Wheat is not what it used to be. The first wild wheat to be cultivated was einkorn with 14 chromosomes. Soon after einkorn naturally bred to produce emmer with 28 chromosomes. A few thousand years ago, emmer mated to produce Triticum tauschii, with 42 chromosomes. This sort of breeding between grasses was a relatively rare event. Relatively recently, humans started tinkering with the genetic structure of wheat, breeding it for higher yield and for resistance to disease and drought and heat. Modern strains cannot even survive without chemical support. There are now thousands of offsprings that are thousands of genes apart from the original einkorn.
Modern wheat can do all sorts of baking gymastics that einkorn could not do. Pastries, cakes, you name it. Wheat is yummy just like a Mars bar. A hit of wheat has a higher blood sugar response than white sugar. Besides fattening the belly, the insulin response causes a drop in blood sugar and a two-hour cycle of hunger. Wheat causes hunger. It is a vicious addictive cycle. It explains the carb addiction I have struggled with for years. Indeed, reducing my wheat consumption has helped me kick my habitual snacking. Carbs are not the worst of it. Wheat is about 10-15% protein, about 80% of which is gluten. For some people, gluten causes celiac disease, potentially a very serious immune response. Many people avoid gluten these days but the remaining proteins are also problematic, causing allergic and anaphylactic responses.

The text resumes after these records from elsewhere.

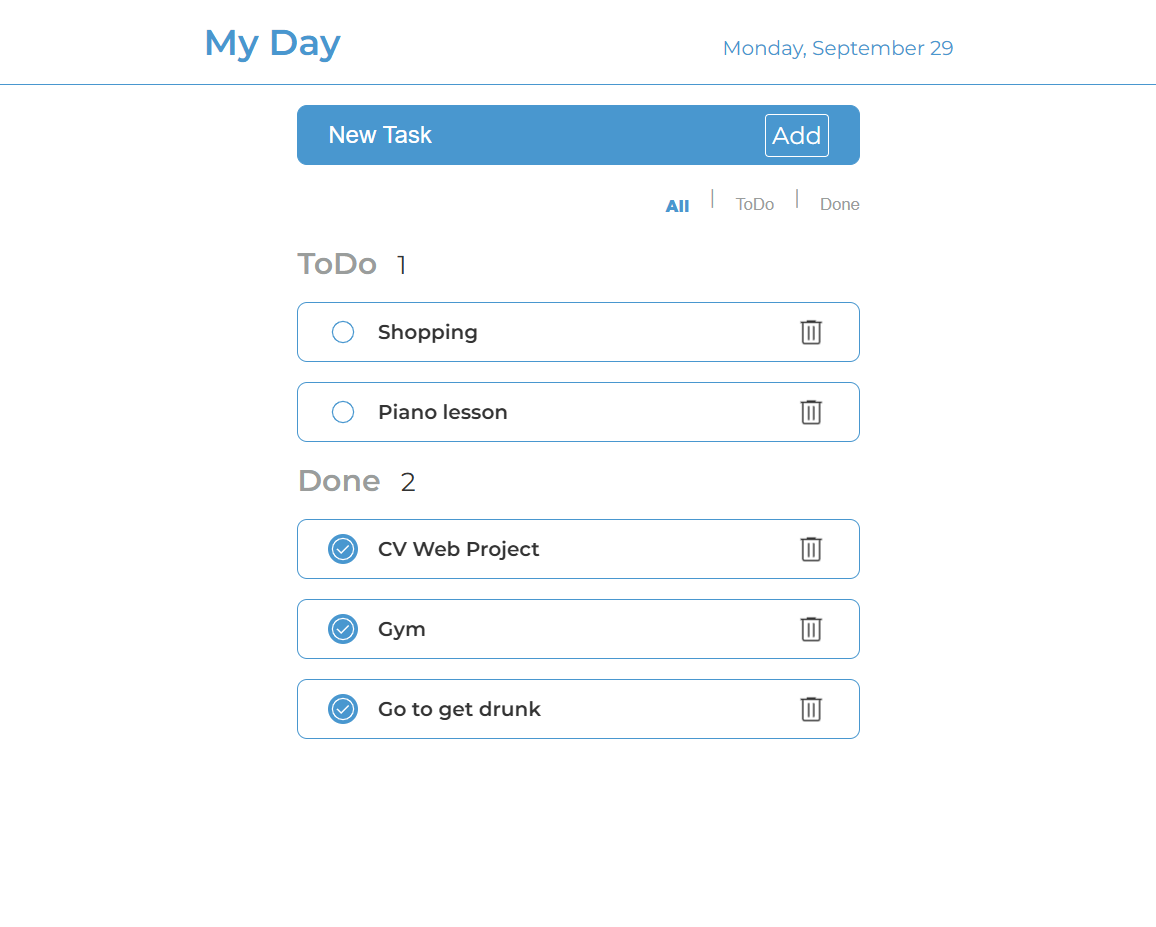
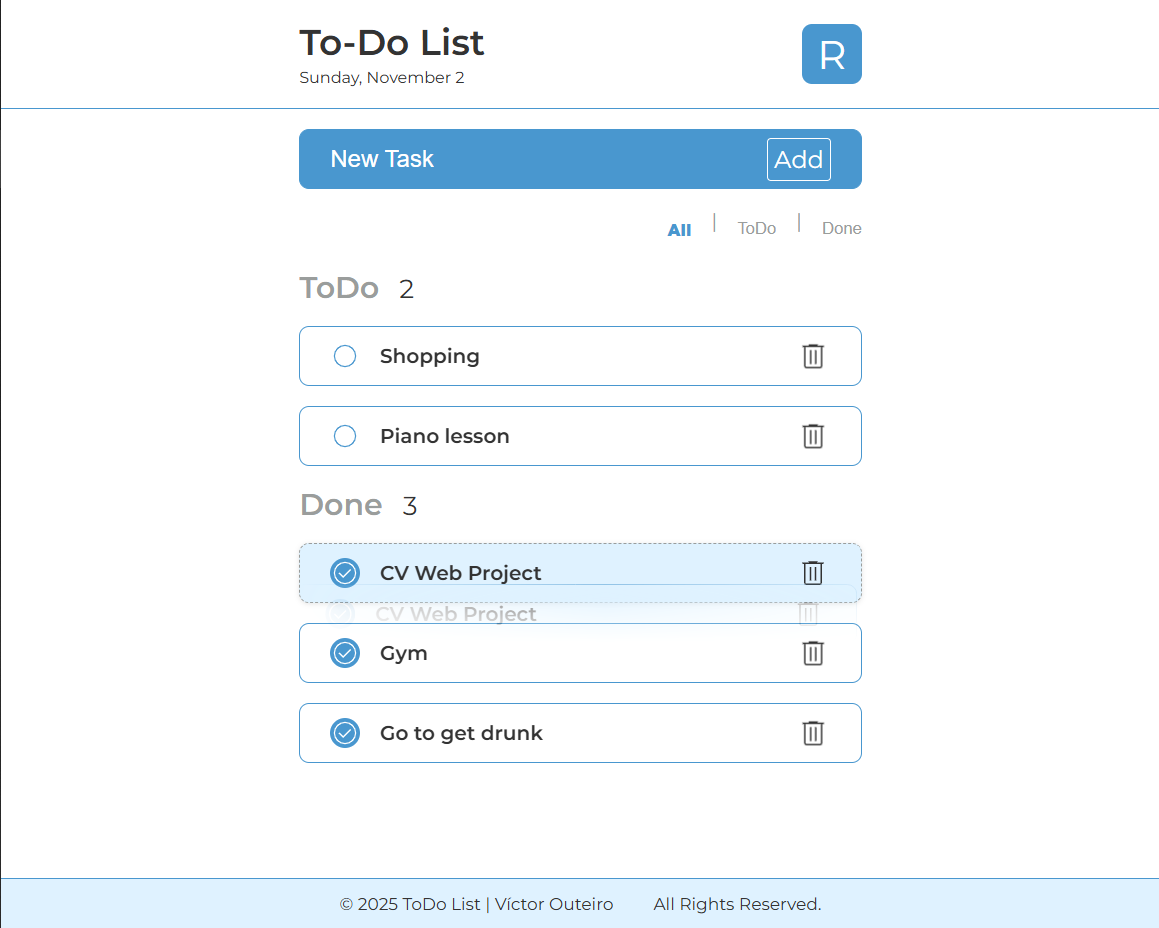
update/todo list

Changed region(s): [[0.2491, 0.2718, 0.7474, 0.8155], [0.0, 0.9364, 1.0, 1.0], [0.1557, 0.0, 0.8408, 0.2718]]

diff --git a/index.html b/index.html
@@ -419,14 +419,17 @@
           </a>
           <div class="project-content">
             <p class="project-desc">
-              Aplicación To-Do minimalista con JavaScript puro que permite
-              crear, filtrar, completar y eliminar tareas. Incluye persistencia
-              en localStorage, diseño responsive y animaciones suaves.
+              Aplicación Full-stack con autenticación de usuarios que permite
+              crear, filtrar, completar, eliminar tareas y ordenarlas con drag and drop.
             </p>
             <div class="project-tech">
-              <span class="tech">HTML</span>
-              <span class="tech">CSS</span>
               <span class="tech">JavaScript</span>
+              <span class="tech">Sortable</span>
+              <span class="tech">Google Identity</span>
+              <span class="tech">JWT</span>
+              <span class="tech">Node.js</span>
+              <span class="tech">Express</span>
+              <span class="tech">MongoDB</span>
             </div>
           </div>
         </article>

Davis recommends a complete elimination of wheat from one’s diet. This may be the right choice for some people, especially if they are suffering from obesity or the many other symptoms he documents in detail. My personal response is more moderate. I accept that wheat is essentially dessert, and I will handle it as such, not as a part of a healthy diet but as an occasional treat.